■ What is needed ■
Each line holding the string "verified" is to be copied from the data.

■ Dataset entries ■
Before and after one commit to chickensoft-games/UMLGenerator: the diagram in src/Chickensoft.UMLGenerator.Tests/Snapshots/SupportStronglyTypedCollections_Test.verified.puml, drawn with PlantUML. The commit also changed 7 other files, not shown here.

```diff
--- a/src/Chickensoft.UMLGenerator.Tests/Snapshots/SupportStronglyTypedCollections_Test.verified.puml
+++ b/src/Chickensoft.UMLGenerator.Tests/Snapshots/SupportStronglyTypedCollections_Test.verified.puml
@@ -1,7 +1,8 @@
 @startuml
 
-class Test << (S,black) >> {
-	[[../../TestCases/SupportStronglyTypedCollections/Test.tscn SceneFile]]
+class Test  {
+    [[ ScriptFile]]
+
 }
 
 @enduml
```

--

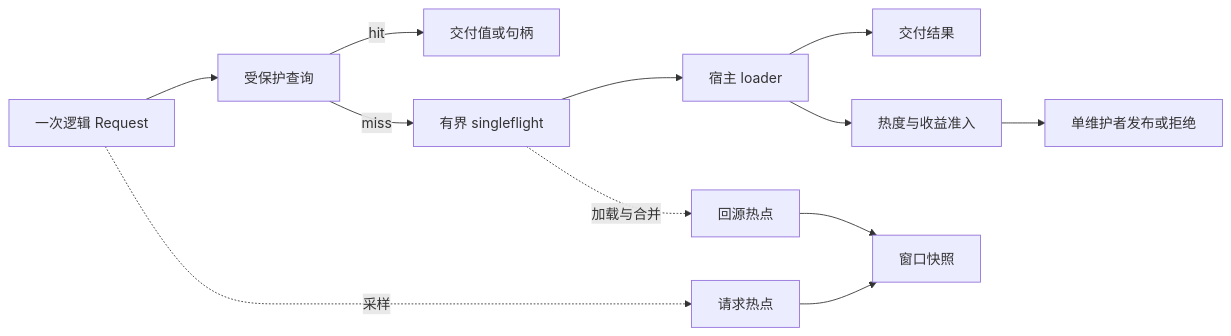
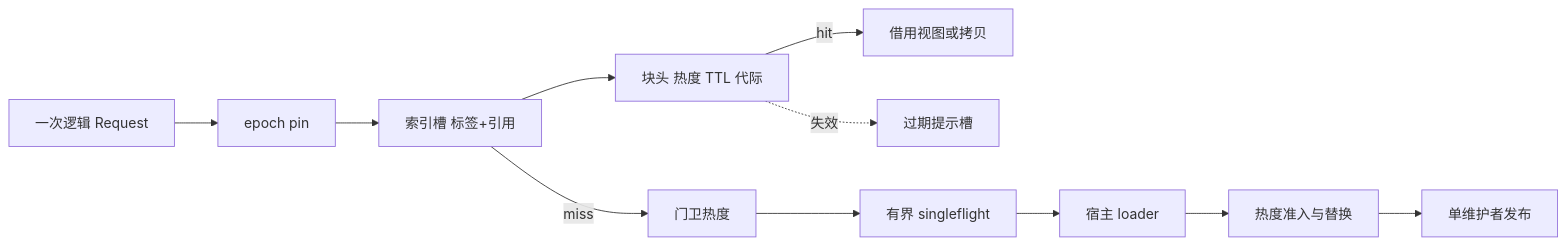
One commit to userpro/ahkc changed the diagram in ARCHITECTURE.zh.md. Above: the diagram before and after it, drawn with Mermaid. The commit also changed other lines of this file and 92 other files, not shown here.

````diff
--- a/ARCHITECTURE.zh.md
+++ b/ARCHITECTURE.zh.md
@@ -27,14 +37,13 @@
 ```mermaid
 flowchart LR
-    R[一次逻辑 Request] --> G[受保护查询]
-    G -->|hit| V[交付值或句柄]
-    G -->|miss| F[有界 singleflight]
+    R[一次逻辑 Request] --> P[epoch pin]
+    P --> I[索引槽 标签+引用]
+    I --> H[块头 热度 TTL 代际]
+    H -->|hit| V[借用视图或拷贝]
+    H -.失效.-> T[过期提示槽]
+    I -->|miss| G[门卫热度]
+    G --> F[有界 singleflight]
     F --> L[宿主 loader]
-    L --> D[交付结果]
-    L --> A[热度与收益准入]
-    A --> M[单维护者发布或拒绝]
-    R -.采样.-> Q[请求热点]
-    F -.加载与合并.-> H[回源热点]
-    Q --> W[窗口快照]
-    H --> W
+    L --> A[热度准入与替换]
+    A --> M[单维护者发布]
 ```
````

■ Answer box ■
Before and after one commit to chickensoft-games/UMLGenerator: the diagram in src/Chickensoft.UMLGenerator.Tests/Snapshots/SupportStronglyTypedCollections_Test.verified.puml, drawn with PlantUML. The commit also changed 7 other files, not shown here.
--- a/src/Chickensoft.UMLGenerator.Tests/Snapshots/SupportStronglyTypedCollections_Test.verified.puml
+++ b/src/Chickensoft.UMLGenerator.Tests/Snapshots/SupportStronglyTypedCollections_Test.verified.puml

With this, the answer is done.